Monkeys' Plant Food Makes Them Mean & Horny

31st December 2012
Monkeying around with hormones
With the help of local Ugandan field assistants, the researchers followed a group of red colobus monkeys everyday from morning until afternoon, collecting behavioral observations and fecal samples from 10 adult males. They then analyzed the 407 fecal samples for levels of estradiol and cortisol – two hormones involved in stress and reproduction.
Wasserman found seasonal variation in the consumption of estrogenic plants (including a species in the plant family that includes soy), ranging from 0.7 percent to as much as 32.4 percent of the red colobus diet in any given week. Higher consumption of estrogenic plants corresponded to higher levels of estradiol and cortisol in the monkey feces, as well as more acts of aggression and mating, and fewer acts of grooming. Wasserman says that the altered behavior wasn't something he noticed while in the field – it took statistical analysis to recognize the behavioral change.
Wasserman said that less grooming and more aggression has been documented in a previous study of captive primates and phytoestrogen consumption, but the finding that the animals were mating more was a surprise.
“We were thinking that the estrogenic activity could disrupt mating behaviors, but instead they mated more,” he said. He offered a few possible reasons for the increased sex: One possibility is that the nutritional content of the plants boosts sex, as monkeys tend to make more monkeys when there are extra calories available.
Or it could be that males are confused by chemical cues from the plants, and mistakenly believe that the females are in estrus. Alternately, the plant hormones are directly causing the behavior, but one correlational field study can't make that link definitively.
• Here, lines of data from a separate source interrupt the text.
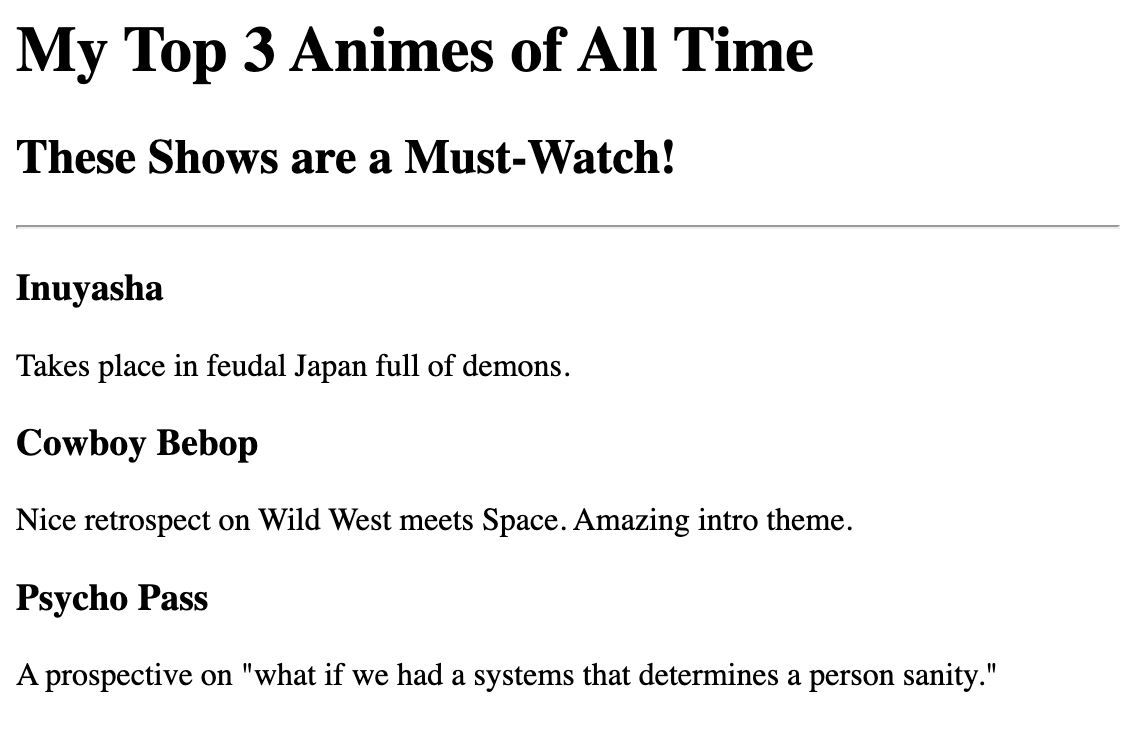
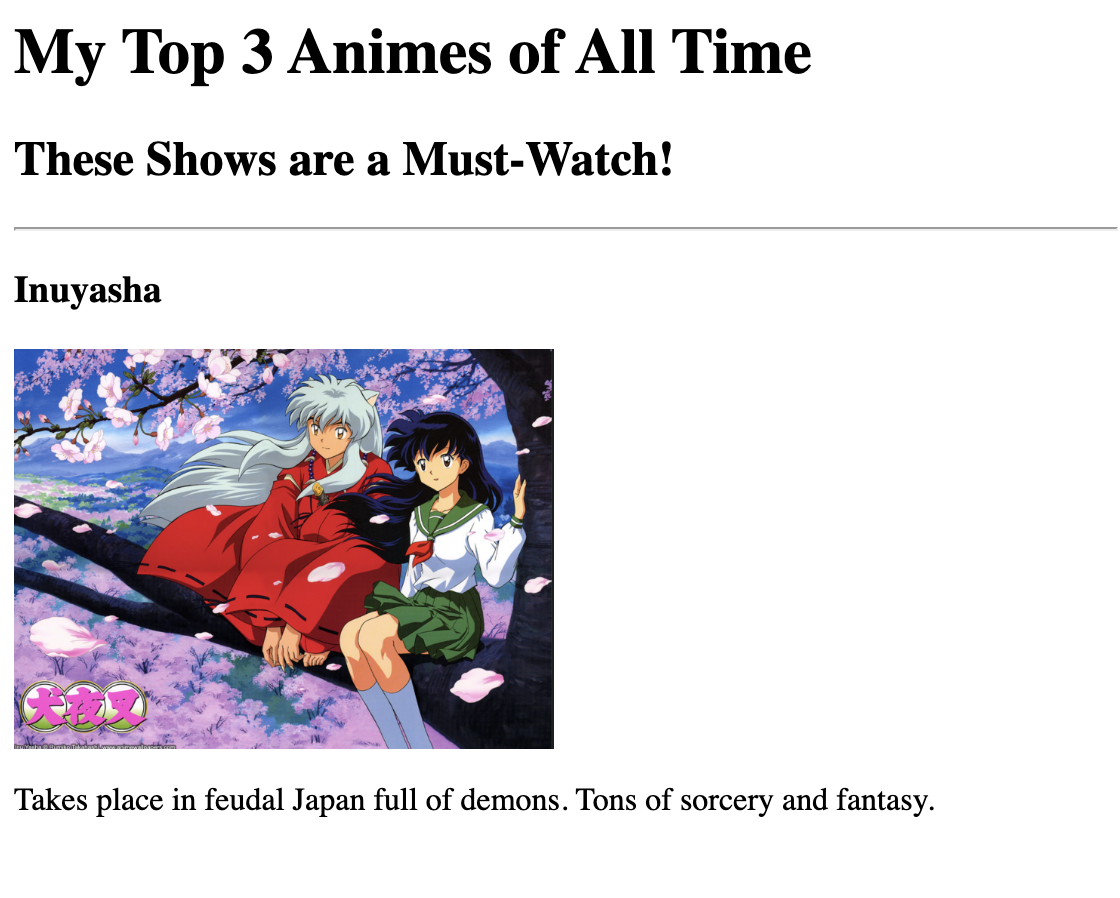
Add files via upload

diff --git a/index.html b/index.html
@@ -1,18 +1,3 @@
-<!-- TODO 1: Create the HTML Boilerplate -->
-
-<!-- TODO 2: Add Your previous projects' HTML into the public folder -->
-
-<!-- TODO 3: Take screenshots of your project previews and add the images to the images folder -->
-
-<!-- TODO 4: Add titles/subtitles etc. -->
-
-<!-- TODO 5: Add a link to the project pages -->
-
-<!-- TODO 6: Add images to show the project previews
-HINT for TODO 6: You can use the height attribute set to 200 to make the image smaller:
-https://developer.mozilla.org/en-US/docs/Web/HTML/Element/img#attr-height -->
-
-<!-- TODO 7: Add the Contact Me and About Me page links -->
  <!DOCTYPE html>
  <html lang="en">
  <head>
@@ -21,7 +6,7 @@ https://developer.mozilla.org/en-US/docs/Web/HTML/Element/img#attr-height -->
  </head>
  <body>
     <h1>Kylan Chapman's Portfolio</h1>
-      <h2>Web Developer for Fun</h2>
+      <h2>Web Developing for Fun</h2>
       <hr />
         <a href="./public/anime-ranking.html"><h3>Anime Ranking Project</h3></a>
         <a href="./public/anime-ranking.html">

diff --git a/public/anime-ranking.html b/public/anime-ranking.html
@@ -3,12 +3,15 @@
 <h2>These Shows are a Must-Watch!</h2>
 <hr>
 <h3>Inuyasha</h3>
-<p>Takes place in feudal Japan full of demons.</p>
+<img src="../assets/images/inuyasha.png" height="200">
+<p>Takes place in feudal Japan full of demons. Tons of sorcery and fantasy.</p>
 <br>
 <h3>Cowboy Bebop</h3>
-<p>Nice retrospect on Wild West meets Space. Amazing intro theme.</p>
+<img src="../assets/images/cowboy-bebop.png" height="200">
+<p>Nice retrospect on Wild West meets Space. Amazing intro theme song.</p>
 <br>
 <h3>Psycho Pass</h3>
+<img src="../assets/images/pychopass.png" height="200">
 <p>A prospective on "what if we had a systems that determines a person sanity."</p>
 <hr>
 <a href="../index.html">Home</a>
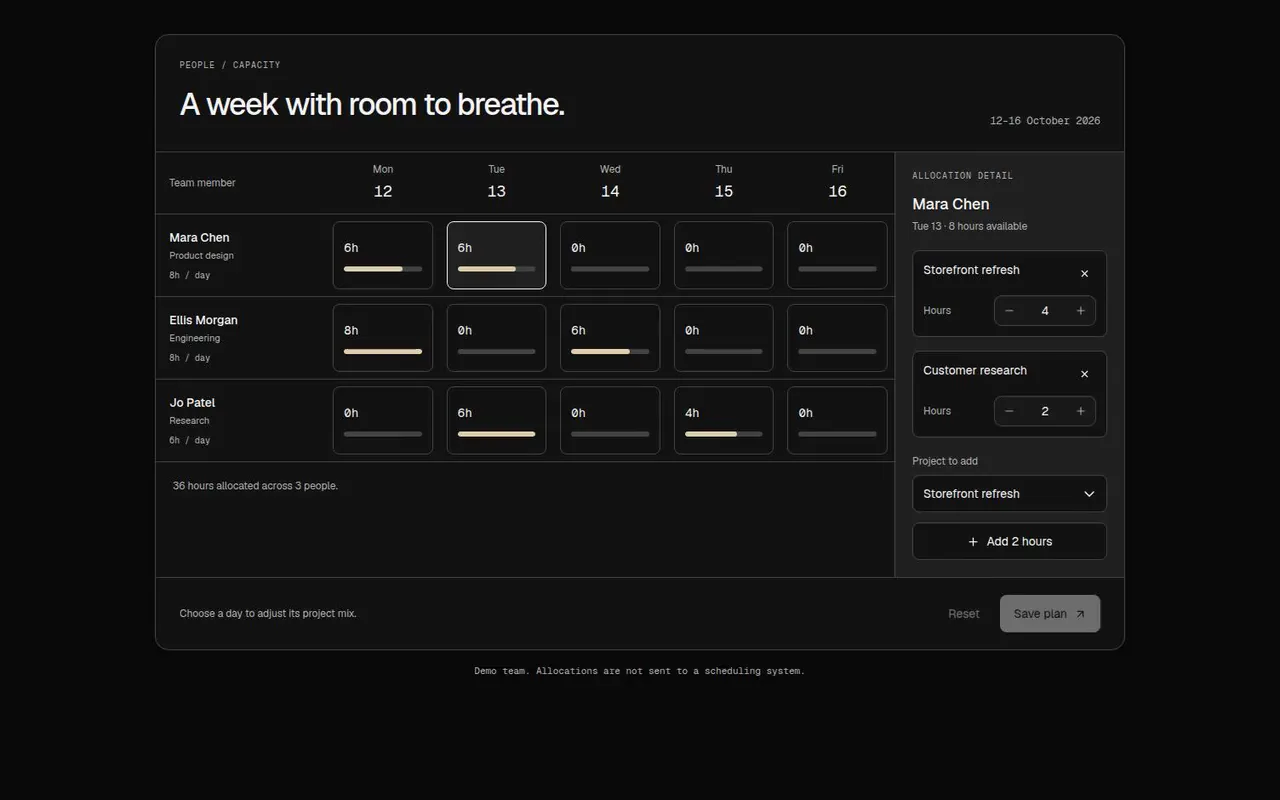
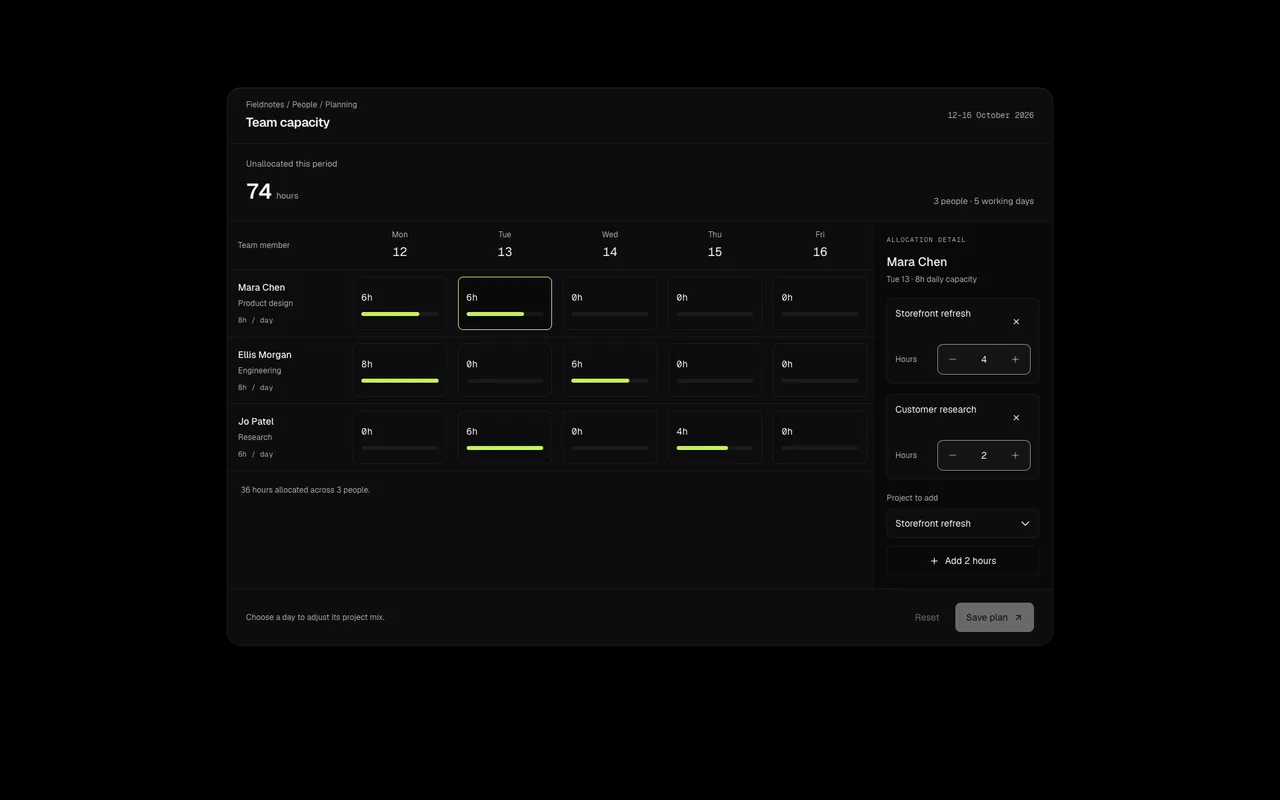
Verify the rebuilt capacity workflow and preview

diff --git a/docs/review/HANDOFF_TASKS.md b/docs/review/HANDOFF_TASKS.md
@@ -255,6 +255,8 @@ and how to know it's done. Pick any of them up independently. Background, briefs
 
 - Task 1: Version History now has a reviewed 4.3s film showing the first revision’s redline, explicit restore confirmation and the settled new Revision 4 with a restored Revision 1 receipt. Complete framing matches the paired opening poster. Maximum source gap is 12ms, changed-source delivery is 80.4ms and moving-frame p95 is 19.1ms, with no stalls and all guards retained. 120 listed films remain.
 
+- Task 7: Capacity Planner is rebuilt around a weekly load ledger and a quarter-hour allocation inspector. Its 35-mount source review and rewritten Next regression cover exact saved snapshots, keyboard stepping, over-capacity checks, retained retry, pending locks, callback mutation, accepted host echoes and retired replacements. Two preserved failures are fixed: the pending calendar remains keyboard-scrollable, and acknowledged decimal formatting leaves a clean baseline. Six widths, 24 state/default accessibility audits, entrance/state captures, three controls, official audit, both demo runners and measured 1,200px replay/poster pass. The first demo cleared its receipt by inspecting after saving; the corrected replay saves last. Strict registry, TypeScript and all 1,063 unit tests pass. Its film joins task 1; 30 components and 12 blocks remain in task 7.
+
 ## Ground rules (read first)
 
 - Two repos. Public: `richawo/Design-components-for-AI-agents` (this one). Pro: `richawo/Design-for-AI`, private, cloned
@@ -272,7 +274,7 @@ and how to know it's done. Pick any of them up independently. Background, briefs
 - Browser checks: `node scripts/check-component.mjs <slug> --base=http://localhost:3100 --no-video --keep-going`
   (screenshots at 1440/768/390 and every control flip; read the screenshots it writes to `test-results/check/<slug>/`).
 
-## 1. Re-record demo videos (120 components)
+## 1. Re-record demo videos (121 components)
 
 Every rebuilt component's poster is current but its catalogue film (`public/previews/<slug>.mp4`) still shows the old
 version. Record them one at a time on an otherwise idle machine; the recorder rejects frame stalls under load.
@@ -291,6 +293,7 @@ slug or per small group). Notes:
 
 Slugs:
 
+`hr-capacity-planner`
 `editor-font-pairing`, `editor-keyframe-track`
 `editor-layer-stack`, `editor-spacing-inspector`, `editor-storyboard-strip`, `editor-version-restore`
 `three-exploded-assembly`, `three-material-inspector`, `agents-budget-guard`, `agents-dependency-board`
@@ -420,16 +423,16 @@ All nine parked rebuilds are shipped in both repos. Their original `_wip/<slug>`
 | finance-budget-variance | Completed 17 October: Next probe, dark/light accessibility, responsive and entrance/state captures, live demo and refreshed poster pass. |
 | finance-cashflow-dashboard | Completed 17 October: weekly balance and in/out bars, movable payments, independent pending saves, invalid-data guards, selected-week list geometry, Next probe/demo, both-theme accessibility, responsive/state/entrance captures and refreshed poster pass. |
 
-## 7. Continue the review (31 components, then 12 blocks)
+## 7. Continue the review (30 components, then 12 blocks)
 
-Same process as the 167 already done: hold each to the first ~100 components' standard. Briefs:
+Same process as the 168 already done: hold each to the first ~100 components' standard. Briefs:
 `docs/review/REVIEW_BRIEF.md`, `docs/review/SUITE_BRIEF.md` for industry components, suite languages in
 `docs/review/suites/`. Work newest first, about four components per batch, and verify each (build, tsc, tests,
 check-component, your own captures of states and mid-entrance frames, a refreshed poster, a rewritten pro-50 probe for
 industry components).
 
 - **Commerce** is reviewed. Keep `block-commerce-workspace` compatible with its rebuilt parts.
-- **Others**: hr-capacity-planner (`suites/hr.md`) and data-query-builder.
+- **Others**: data-query-builder.
 - **Smaller components** (#151–179): chart-waterfall-bridge, content-release-notes, cards-event-ticket,
   chart-slope-comparison, chart-bullet-targets, media-story-deck, devtools-request-waterfall, devtools-json-inspector,
   media-before-after, data-kanban-compact, data-file-explorer, forms-preference-center, date-week-agenda,

diff --git a/docs/review/STATUS.md b/docs/review/STATUS.md
@@ -1,6 +1,6 @@
 # Review status
 
-167 components are rebuilt (or, for a few, polished), verified and committed. For each: whether its demo video
+168 components are rebuilt (or, for a few, polished), verified and committed. For each: whether its demo video
 needs re-recording, whether its poster is current, and the state of its browser regression probe.
 
 - **Video**: `new` means `public/previews/<slug>.mp4` still shows the old version. Re-record serially on a quiet machine:
@@ -144,10 +144,11 @@ See [the handoff checkpoint](HANDOFF_TASKS.md#8-final-release-checks) for revisi
 | `legal-signature-request` | new | current | rewritten, passes |
 | `legal-version-history` | current | current | Rebuilt revision rail and numbered paper redline; 29-mount source review and Next keyboard/LCS/retry/copied-snapshot/pending/focus/revision regression pass. Added-line ink is corrected after a retained 4.26:1 contrast failure. Six widths, 16 accessibility audits, entrance/state captures, three controls, official audit, both demo runners and measured 1,200px replay/poster pass. Strict registry, TypeScript and all 1,063 unit tests pass. Reviewed 4.3s redline/confirmation/new-current film and paired poster are current; all recording guards pass. |
 
-## HR suite (8)
+## HR suite (9)
 
 | Slug | Video | Poster | Probe |
 | --- | --- | --- | --- |
+| `hr-capacity-planner` | new | current | Rebuilt weekly capacity ledger and quarter-hour allocation inspector; 35-mount source review and Next keyboard/exact-snapshot/retry/pending/host-echo/replacement regression pass. Pending calendar inspection remains keyboard-scrollable, and acknowledged decimals become a clean baseline. Six widths, 24 state/default accessibility audits, entrance/state captures, three controls, official audit, both demo runners and measured 1,200px replay/poster pass. The original demo ordering failure is retained; inspection now precedes the final saved receipt. Strict registry, TypeScript and all 1,063 unit tests pass. |
 | `hr-compensation-review` | new | current | rewritten, passes |
 | `hr-employee-onboarding` | new | current | rewritten, passes |
 | `hr-interview-scorecard` | new | current | rewritten, passes on the Next-backed source-fixture runner |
Role of phytoestrogens
Wasserman is still crunching the numbers to understand what effect the phytoestrogens had on the hormones and behavior of the female colobus monkeys. He reported his results on male monkeys in the November issue of the journal Hormones and Behavior.
Phytoestrogens are found in lots of plants around the globe – from soy to figs to eucalyptus – but their effects on animals aren’t well known in the wild. [Top 10 Poisonous Plants]
Heather Patisaul, a biologist at North Carolina State University who was not involved in the study, said that much more is known about how phytoestrogens impact rats. “We have shown that phytoestrogens can influence the brain and behavior, particularly pathways that are estrogen sensitive,” she said, adding that the new study suggests that the same is true for colobus monkeys. “It demonstrates that such responses can occur in numerous species and may be adaptive.”
The environment can provide key signals that influence reproduction and behavior, Patisaul said. “Understanding these signals and how they impact our physiology is important when thinking about how other environmental cues may influence us, such as endocrine disruptors, stress or nutrition.”
Endocrine disruptors are any chemical that interferes with the endocrine system, the system that produces the hormones that regulate the body.
Modern human development
For primates of the human variety, there has been much medical research into the effects of soy, a plant food containing phytoestrogens, on health. Some have touted its benefits in combating cancer, alleviating the symptoms of menopause, and other effects. Wasserman says that unraveling the mysteries of the primates might be a good step to understanding how soy affects humans.
His previous research showed that mountain gorillas eat plants with estrogenic compounds. “Because that’s going on in an ape in a forest in east Africa, it’s likely that we have been interacting with these types of plants for a long time," Wasserman said. "If it’s part of our evolutionary history, you would expect our biology could deal with it or we may even benefit from them. However, mountain gorillas eat a lot of leaves while human ancestors likely focused more on ripe fruits.”
Wasserman now plans to study presence of compounds in the close human cousin, the chimp, and other fruit-eating primates. “If these compounds are something we’ve been eating for a long time, they might not have a negative effect," he said. "But if we only started eating them with the rise of agriculture, then concerns over the potential for phytoestrogens to act as endocrine disruptors seem more plausible.”